Leaving out the pictures, please retype each record exactly.

=== Provided material ===

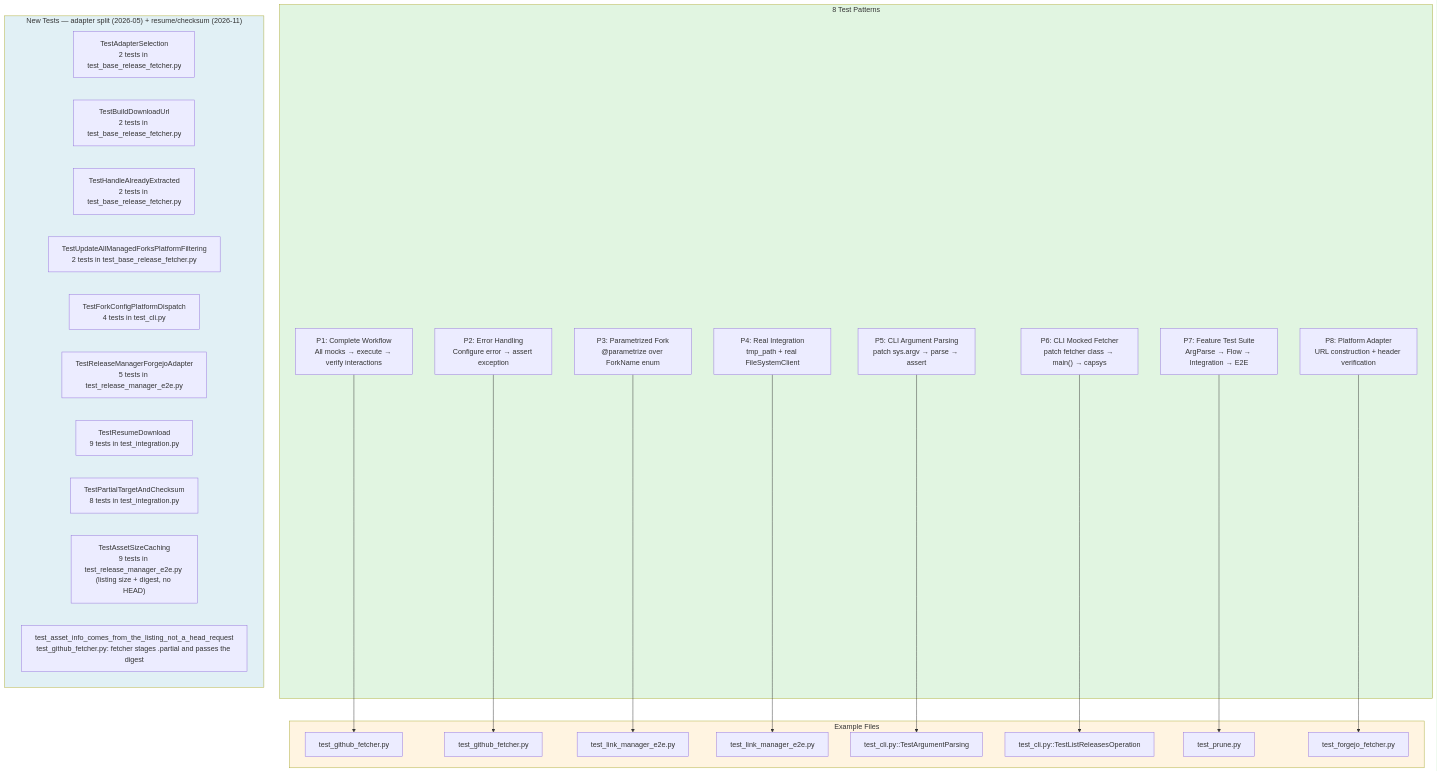
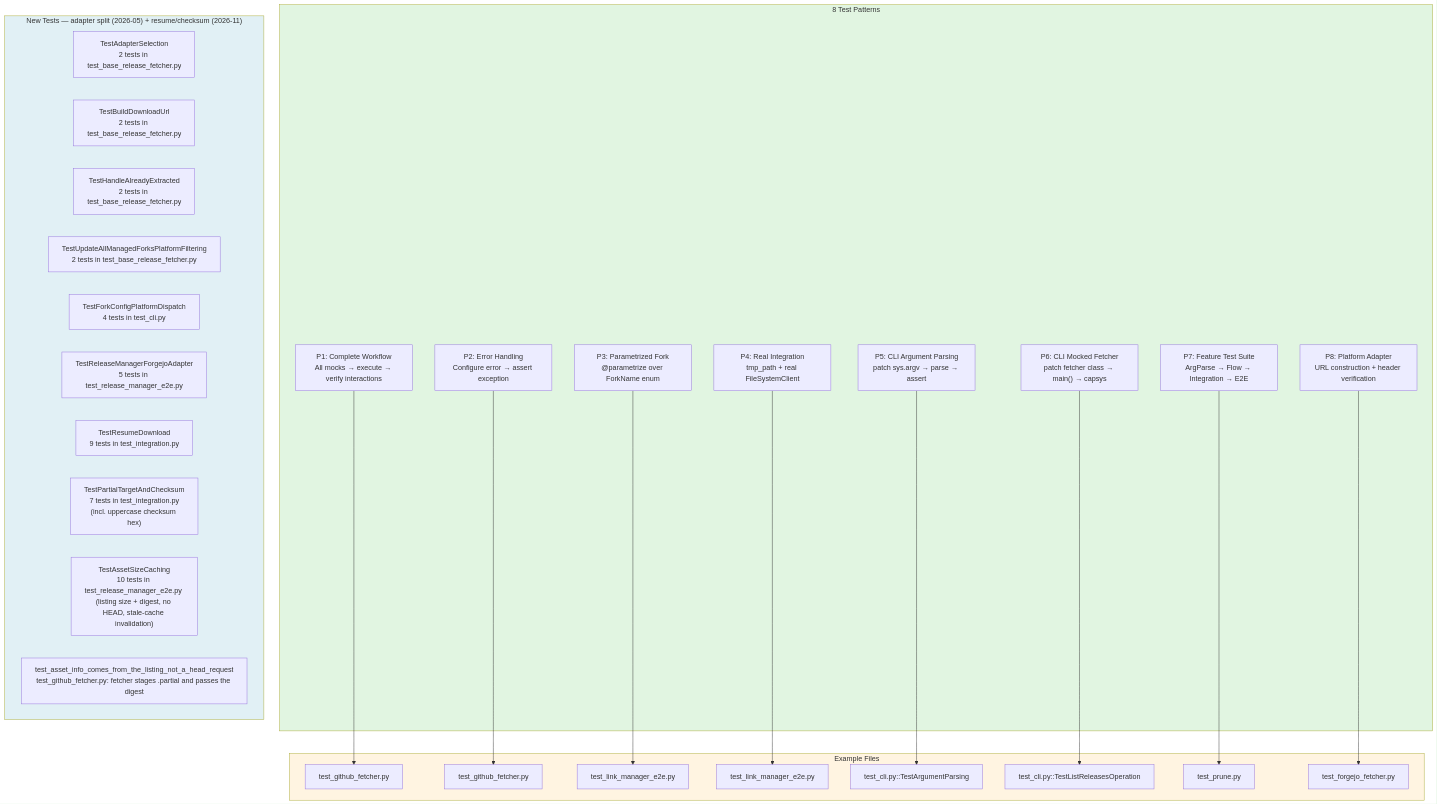
The sixth of 16 diagrams in tests/TEST_DESIGN.md (WombatFromHell/protonge-fetcher), drawn with Mermaid before and after one commit. The commit also changed other lines of this file and 7 other files, not shown here.

````diff
--- a/tests/TEST_DESIGN.md
+++ b/tests/TEST_DESIGN.md
@@ -293,50 +293,50 @@
 ```mermaid
 graph TB
     subgraph PATTERNS["8 Test Patterns"]
         P1["P1: Complete Workflow<br/>All mocks → execute → verify interactions"]
         P2["P2: Error Handling<br/>Configure error → assert exception"]
         P3["P3: Parametrized Fork<br/>@parametrize over ForkName enum"]
         P4["P4: Real Integration<br/>tmp_path + real FileSystemClient"]
         P5["P5: CLI Argument Parsing<br/>patch sys.argv → parse → assert"]
         P6["P6: CLI Mocked Fetcher<br/>patch fetcher class → main() → capsys"]
         P7["P7: Feature Test Suite<br/>ArgParse → Flow → Integration → E2E"]
         P8["P8: Platform Adapter<br/>URL construction + header verification"]
     end
 
     subgraph EXAMPLES["Example Files"]
         E1["test_github_fetcher.py"]
         E2["test_github_fetcher.py"]
         E3["test_link_manager_e2e.py"]
         E4["test_link_manager_e2e.py"]
         E5["test_cli.py::TestArgumentParsing"]
         E6["test_cli.py::TestListReleasesOperation"]
         E7["test_prune.py"]
         E8["test_forgejo_fetcher.py"]
     end
 
     subgraph NEW_TESTS["New Tests — adapter split (2026-05) + resume/checksum (2026-11)"]
         NT1["TestAdapterSelection<br/>2 tests in test_base_release_fetcher.py"]
         NT2["TestBuildDownloadUrl<br/>2 tests in test_base_release_fetcher.py"]
         NT3["TestHandleAlreadyExtracted<br/>2 tests in test_base_release_fetcher.py"]
         NT4["TestUpdateAllManagedForksPlatformFiltering<br/>2 tests in test_base_release_fetcher.py"]
         NT5["TestForkConfigPlatformDispatch<br/>4 tests in test_cli.py"]
         NT6["TestReleaseManagerForgejoAdapter<br/>5 tests in test_release_manager_e2e.py"]
         NT7["TestResumeDownload<br/>9 tests in test_integration.py"]
-        NT8["TestPartialTargetAndChecksum<br/>8 tests in test_integration.py"]
-        NT9["TestAssetSizeCaching<br/>9 tests in test_release_manager_e2e.py (listing size + digest, no HEAD)"]
+        NT8["TestPartialTargetAndChecksum<br/>7 tests in test_integration.py<br/>(incl. uppercase checksum hex)"]
+        NT9["TestAssetSizeCaching<br/>10 tests in test_release_manager_e2e.py (listing size + digest, no HEAD, stale-cache invalidation)"]
         NT10["test_asset_info_comes_from_the_listing_not_a_head_request<br/>test_github_fetcher.py: fetcher stages .partial and passes the digest"]
     end
 
     P1 --> E1
     P2 --> E2
     P3 --> E3
     P4 --> E4
     P5 --> E5
     P6 --> E6
     P7 --> E7
     P8 --> E8
 
     style PATTERNS fill:#e1f5e1
     style EXAMPLES fill:#fff4e1
     style NEW_TESTS fill:#e1f0f5
 ```
````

===

### Output
The sixth of 16 diagrams in tests/TEST_DESIGN.md (WombatFromHell/protonge-fetcher), drawn with Mermaid before and after one commit. The commit also changed other lines of this file and 7 other files, not shown here.

````diff
--- a/tests/TEST_DESIGN.md
+++ b/tests/TEST_DESIGN.md
@@ -293,50 +293,50 @@
 ```mermaid
 graph TB
     subgraph PATTERNS["8 Test Patterns"]
         P1["P1: Complete Workflow<br/>All mocks → execute → verify interactions"]
         P2["P2: Error Handling<br/>Configure error → assert exception"]
         P3["P3: Parametrized Fork<br/>@parametrize over ForkName enum"]
         P4["P4: Real Integration<br/>tmp_path + real FileSystemClient"]
         P5["P5: CLI Argument Parsing<br/>patch sys.argv → parse → assert"]
         P6["P6: CLI Mocked Fetcher<br/>patch fetcher class → main() → capsys"]
         P7["P7: Feature Test Suite<br/>ArgParse → Flow → Integration → E2E"]
         P8["P8: Platform Adapter<br/>URL construction + header verification"]
     end
 
     subgraph EXAMPLES["Example Files"]
         E1["test_github_fetcher.py"]
         E2["test_github_fetcher.py"]
         E3["test_link_manager_e2e.py"]
         E4["test_link_manager_e2e.py"]
         E5["test_cli.py::TestArgumentParsing"]
         E6["test_cli.py::TestListReleasesOperation"]
         E7["test_prune.py"]
         E8["test_forgejo_fetcher.py"]
     end
 
     subgraph NEW_TESTS["New Tests — adapter split (2026-05) + resume/checksum (2026-11)"]
         NT1["TestAdapterSelection<br/>2 tests in test_base_release_fetcher.py"]
         NT2["TestBuildDownloadUrl<br/>2 tests in test_base_release_fetcher.py"]
         NT3["TestHandleAlreadyExtracted<br/>2 tests in test_base_release_fetcher.py"]
         NT4["TestUpdateAllManagedForksPlatformFiltering<br/>2 tests in test_base_release_fetcher.py"]
         NT5["TestForkConfigPlatformDispatch<br/>4 tests in test_cli.py"]
         NT6["TestReleaseManagerForgejoAdapter<br/>5 tests in test_release_manager_e2e.py"]
         NT7["TestResumeDownload<br/>9 tests in test_integration.py"]
-        NT8["TestPartialTargetAndChecksum<br/>8 tests in test_integration.py"]
-        NT9["TestAssetSizeCaching<br/>9 tests in test_release_manager_e2e.py (listing size + digest, no HEAD)"]
+        NT8["TestPartialTargetAndChecksum<br/>7 tests in test_integration.py<br/>(incl. uppercase checksum hex)"]
+        NT9["TestAssetSizeCaching<br/>10 tests in test_release_manager_e2e.py (listing size + digest, no HEAD, stale-cache invalidation)"]
         NT10["test_asset_info_comes_from_the_listing_not_a_head_request<br/>test_github_fetcher.py: fetcher stages .partial and passes the digest"]
     end
 
     P1 --> E1
     P2 --> E2
     P3 --> E3
     P4 --> E4
     P5 --> E5
     P6 --> E6
     P7 --> E7
     P8 --> E8
 
     style PATTERNS fill:#e1f5e1
     style EXAMPLES fill:#fff4e1
     style NEW_TESTS fill:#e1f0f5
 ```
````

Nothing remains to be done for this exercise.